I applaud James M. Banner Jr.’s sentiment that (history) teachers should strive to “stretch their aspirations” and work toward creating “within themselves the desire and ability to be historians on their own, even without the spur of grants and special programs (“‘Teachers of Ambition,’” Commentary, Sept. 8, 2004). But I’d like to address his remark that, in the grant applications he reviewed, “no evidence was provided that the teachers were desirous of becoming better historians as well as better teachers.”
Perhaps Mr. Banner does not adequately grasp the workload—both literal and emotional—under which most K-12 teachers labor. By the time they have thoroughly prepared lesson plans that are tied in detail to specific state standards; completed individual instruction plans for the students who require them; filled out the continual paperwork needed to meet state, district, and local school requirements; prepared and carried out action plans to help students pass state achievement tests; dealt with police, probation, child-welfare, and related personnel on a regular basis; had pre- and postassessment meetings and compiled paperwork in connection with regular visits by district and regional inspectors; held meetings with students and parents on an individual basis; met state requirements for continuing teacher education courses to ensure recertification; perhaps held down an additional, part-time job due to economic needs; and performed other tasks too numerous to list, most teachers are so exhausted that “imagining their possibilities” takes a back seat.
Many, however, do strive to expand their subject knowledge, in terms both of content and of analytical skill. But this is an uphill battle.
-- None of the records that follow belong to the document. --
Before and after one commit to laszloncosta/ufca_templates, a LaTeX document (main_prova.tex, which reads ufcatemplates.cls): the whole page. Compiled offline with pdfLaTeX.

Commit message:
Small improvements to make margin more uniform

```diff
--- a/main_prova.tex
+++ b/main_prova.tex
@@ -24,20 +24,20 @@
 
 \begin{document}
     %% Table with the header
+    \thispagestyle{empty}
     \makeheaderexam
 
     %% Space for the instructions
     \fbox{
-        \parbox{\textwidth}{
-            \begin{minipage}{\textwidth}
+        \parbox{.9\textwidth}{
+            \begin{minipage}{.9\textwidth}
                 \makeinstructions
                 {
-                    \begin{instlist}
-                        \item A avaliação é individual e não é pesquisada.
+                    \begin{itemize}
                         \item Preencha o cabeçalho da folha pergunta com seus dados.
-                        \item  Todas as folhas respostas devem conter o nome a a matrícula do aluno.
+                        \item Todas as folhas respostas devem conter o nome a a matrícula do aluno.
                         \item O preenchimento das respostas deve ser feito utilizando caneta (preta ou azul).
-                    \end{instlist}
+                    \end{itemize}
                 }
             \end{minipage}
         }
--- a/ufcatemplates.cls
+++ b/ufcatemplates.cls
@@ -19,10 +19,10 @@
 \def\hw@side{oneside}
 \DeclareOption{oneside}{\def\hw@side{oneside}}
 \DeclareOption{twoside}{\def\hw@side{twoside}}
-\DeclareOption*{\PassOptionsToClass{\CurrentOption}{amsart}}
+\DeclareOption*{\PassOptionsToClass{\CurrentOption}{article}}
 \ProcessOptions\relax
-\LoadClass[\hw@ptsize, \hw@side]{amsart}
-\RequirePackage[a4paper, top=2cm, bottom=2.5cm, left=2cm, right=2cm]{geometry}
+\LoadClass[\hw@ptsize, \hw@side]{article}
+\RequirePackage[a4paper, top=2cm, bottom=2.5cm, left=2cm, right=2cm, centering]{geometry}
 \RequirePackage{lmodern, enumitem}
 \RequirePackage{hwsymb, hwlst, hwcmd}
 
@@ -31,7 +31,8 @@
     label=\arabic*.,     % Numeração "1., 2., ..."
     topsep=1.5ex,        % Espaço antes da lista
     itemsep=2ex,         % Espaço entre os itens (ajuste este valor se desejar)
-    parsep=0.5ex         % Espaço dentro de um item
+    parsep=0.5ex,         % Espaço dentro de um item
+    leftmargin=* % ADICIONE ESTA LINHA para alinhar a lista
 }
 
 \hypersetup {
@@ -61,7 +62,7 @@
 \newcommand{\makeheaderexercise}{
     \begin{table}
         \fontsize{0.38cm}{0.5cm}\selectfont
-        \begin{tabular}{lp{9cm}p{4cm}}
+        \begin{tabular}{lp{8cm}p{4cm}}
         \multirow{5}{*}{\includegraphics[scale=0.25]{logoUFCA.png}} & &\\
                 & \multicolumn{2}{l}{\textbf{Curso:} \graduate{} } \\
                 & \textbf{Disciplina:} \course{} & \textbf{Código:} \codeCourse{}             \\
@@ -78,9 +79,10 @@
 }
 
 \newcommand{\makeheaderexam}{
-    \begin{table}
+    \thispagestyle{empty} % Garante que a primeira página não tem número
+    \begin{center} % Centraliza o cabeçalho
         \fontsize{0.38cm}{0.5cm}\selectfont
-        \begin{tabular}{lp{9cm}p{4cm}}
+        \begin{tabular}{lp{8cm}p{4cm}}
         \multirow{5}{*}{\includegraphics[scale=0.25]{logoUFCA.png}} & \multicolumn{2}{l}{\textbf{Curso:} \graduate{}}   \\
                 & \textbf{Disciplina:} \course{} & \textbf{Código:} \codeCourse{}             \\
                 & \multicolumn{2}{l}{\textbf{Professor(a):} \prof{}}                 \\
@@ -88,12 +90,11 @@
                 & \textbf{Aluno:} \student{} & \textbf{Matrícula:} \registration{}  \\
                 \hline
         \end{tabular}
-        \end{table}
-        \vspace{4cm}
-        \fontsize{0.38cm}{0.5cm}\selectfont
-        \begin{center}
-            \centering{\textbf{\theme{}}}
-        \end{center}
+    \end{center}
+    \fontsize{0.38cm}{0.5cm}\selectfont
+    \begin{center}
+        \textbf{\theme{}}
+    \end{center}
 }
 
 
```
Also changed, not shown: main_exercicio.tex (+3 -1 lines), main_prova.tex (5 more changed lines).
Until policymakers fully recognize that the needs of precollegiate-level teachers include being permitted time to develop their own scholarly goals and follow them, no one—including Mr. Banner—should be surprised that the grant proposals from teachers they review lack imagination.